■ Exercise brief
What do the lines say, reproduced word for word, from the first of the entries below through the line bearing "feat: sticky page"?

■ Front-end code edit data
↓↓↓
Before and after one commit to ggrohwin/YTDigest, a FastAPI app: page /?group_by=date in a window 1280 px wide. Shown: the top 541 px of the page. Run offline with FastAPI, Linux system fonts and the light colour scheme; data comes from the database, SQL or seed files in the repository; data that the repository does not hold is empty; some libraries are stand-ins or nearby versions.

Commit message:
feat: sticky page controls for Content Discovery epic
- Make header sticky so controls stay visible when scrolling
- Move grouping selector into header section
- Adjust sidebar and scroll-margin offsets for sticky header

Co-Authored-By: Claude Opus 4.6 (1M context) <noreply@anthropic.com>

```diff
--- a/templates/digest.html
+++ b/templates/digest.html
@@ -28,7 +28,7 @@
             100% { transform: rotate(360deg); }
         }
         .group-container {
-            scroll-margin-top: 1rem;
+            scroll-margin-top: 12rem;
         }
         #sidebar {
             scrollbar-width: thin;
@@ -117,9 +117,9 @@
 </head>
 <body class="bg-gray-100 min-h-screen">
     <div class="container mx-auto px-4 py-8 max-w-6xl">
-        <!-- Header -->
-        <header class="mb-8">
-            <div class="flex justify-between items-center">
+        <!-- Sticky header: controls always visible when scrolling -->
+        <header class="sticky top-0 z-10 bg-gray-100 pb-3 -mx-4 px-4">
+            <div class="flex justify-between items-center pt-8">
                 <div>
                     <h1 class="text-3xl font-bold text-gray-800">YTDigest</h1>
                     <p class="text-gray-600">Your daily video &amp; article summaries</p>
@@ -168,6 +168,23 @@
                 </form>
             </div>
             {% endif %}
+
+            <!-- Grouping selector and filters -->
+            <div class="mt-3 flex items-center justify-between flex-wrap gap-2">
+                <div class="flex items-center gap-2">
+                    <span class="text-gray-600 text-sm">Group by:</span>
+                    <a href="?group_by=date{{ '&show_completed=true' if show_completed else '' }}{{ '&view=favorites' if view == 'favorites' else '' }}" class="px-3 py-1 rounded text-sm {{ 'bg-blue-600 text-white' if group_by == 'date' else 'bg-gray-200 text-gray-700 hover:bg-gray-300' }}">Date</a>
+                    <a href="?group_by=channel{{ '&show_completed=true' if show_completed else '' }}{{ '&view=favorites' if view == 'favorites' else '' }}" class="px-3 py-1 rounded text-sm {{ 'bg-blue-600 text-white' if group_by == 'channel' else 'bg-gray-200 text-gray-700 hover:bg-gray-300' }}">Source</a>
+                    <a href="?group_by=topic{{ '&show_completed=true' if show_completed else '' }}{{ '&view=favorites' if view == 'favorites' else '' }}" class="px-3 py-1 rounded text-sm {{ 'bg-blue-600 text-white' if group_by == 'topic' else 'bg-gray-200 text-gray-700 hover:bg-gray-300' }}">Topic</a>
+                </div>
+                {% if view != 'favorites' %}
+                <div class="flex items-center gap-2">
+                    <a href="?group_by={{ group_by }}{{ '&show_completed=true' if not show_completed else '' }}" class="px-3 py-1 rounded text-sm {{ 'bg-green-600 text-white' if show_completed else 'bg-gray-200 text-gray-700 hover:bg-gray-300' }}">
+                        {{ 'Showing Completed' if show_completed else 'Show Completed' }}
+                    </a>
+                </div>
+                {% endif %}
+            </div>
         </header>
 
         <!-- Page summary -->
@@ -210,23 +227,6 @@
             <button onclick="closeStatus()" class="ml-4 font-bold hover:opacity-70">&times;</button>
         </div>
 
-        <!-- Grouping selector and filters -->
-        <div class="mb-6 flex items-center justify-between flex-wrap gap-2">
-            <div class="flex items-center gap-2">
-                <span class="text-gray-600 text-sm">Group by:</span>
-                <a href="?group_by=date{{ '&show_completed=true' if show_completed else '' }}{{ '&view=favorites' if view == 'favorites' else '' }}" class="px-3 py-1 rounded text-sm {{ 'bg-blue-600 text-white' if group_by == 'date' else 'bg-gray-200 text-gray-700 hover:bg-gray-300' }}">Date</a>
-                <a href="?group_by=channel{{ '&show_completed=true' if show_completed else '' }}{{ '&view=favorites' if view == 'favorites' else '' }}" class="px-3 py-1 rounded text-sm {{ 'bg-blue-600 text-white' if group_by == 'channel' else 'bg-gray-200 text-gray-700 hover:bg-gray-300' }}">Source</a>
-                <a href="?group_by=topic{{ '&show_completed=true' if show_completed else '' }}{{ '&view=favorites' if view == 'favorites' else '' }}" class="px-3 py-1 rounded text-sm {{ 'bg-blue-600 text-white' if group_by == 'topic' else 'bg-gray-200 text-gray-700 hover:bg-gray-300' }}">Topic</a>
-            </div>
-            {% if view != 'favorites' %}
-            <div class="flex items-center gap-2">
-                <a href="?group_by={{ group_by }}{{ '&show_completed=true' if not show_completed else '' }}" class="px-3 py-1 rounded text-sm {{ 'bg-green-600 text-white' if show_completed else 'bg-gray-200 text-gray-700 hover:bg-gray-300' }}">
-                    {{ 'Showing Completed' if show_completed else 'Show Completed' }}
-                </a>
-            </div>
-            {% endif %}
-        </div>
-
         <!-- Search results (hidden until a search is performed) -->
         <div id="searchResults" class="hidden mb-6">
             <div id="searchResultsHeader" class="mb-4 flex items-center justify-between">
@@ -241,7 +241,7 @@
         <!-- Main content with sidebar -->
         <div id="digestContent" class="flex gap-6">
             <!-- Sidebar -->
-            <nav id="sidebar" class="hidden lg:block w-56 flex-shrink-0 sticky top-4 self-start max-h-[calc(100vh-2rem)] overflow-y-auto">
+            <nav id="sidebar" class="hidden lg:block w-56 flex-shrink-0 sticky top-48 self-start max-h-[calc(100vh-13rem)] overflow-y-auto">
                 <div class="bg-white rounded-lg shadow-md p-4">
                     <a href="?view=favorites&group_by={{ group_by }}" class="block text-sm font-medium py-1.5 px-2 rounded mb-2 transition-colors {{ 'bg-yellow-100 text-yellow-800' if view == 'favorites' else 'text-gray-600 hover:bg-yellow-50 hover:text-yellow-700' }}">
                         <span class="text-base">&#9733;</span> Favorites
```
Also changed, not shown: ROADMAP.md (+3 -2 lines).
↑↑↑
■ Answer box
Before and after one commit to ggrohwin/YTDigest, a FastAPI app: page /?group_by=date in a window 1280 px wide. Shown: the top 541 px of the page. Run offline with FastAPI, Linux system fonts and the light colour scheme; data comes from the database, SQL or seed files in the repository; data that the repository does not hold is empty; some libraries are stand-ins or nearby versions.

Commit message:
feat: sticky page controls for Content Discovery epic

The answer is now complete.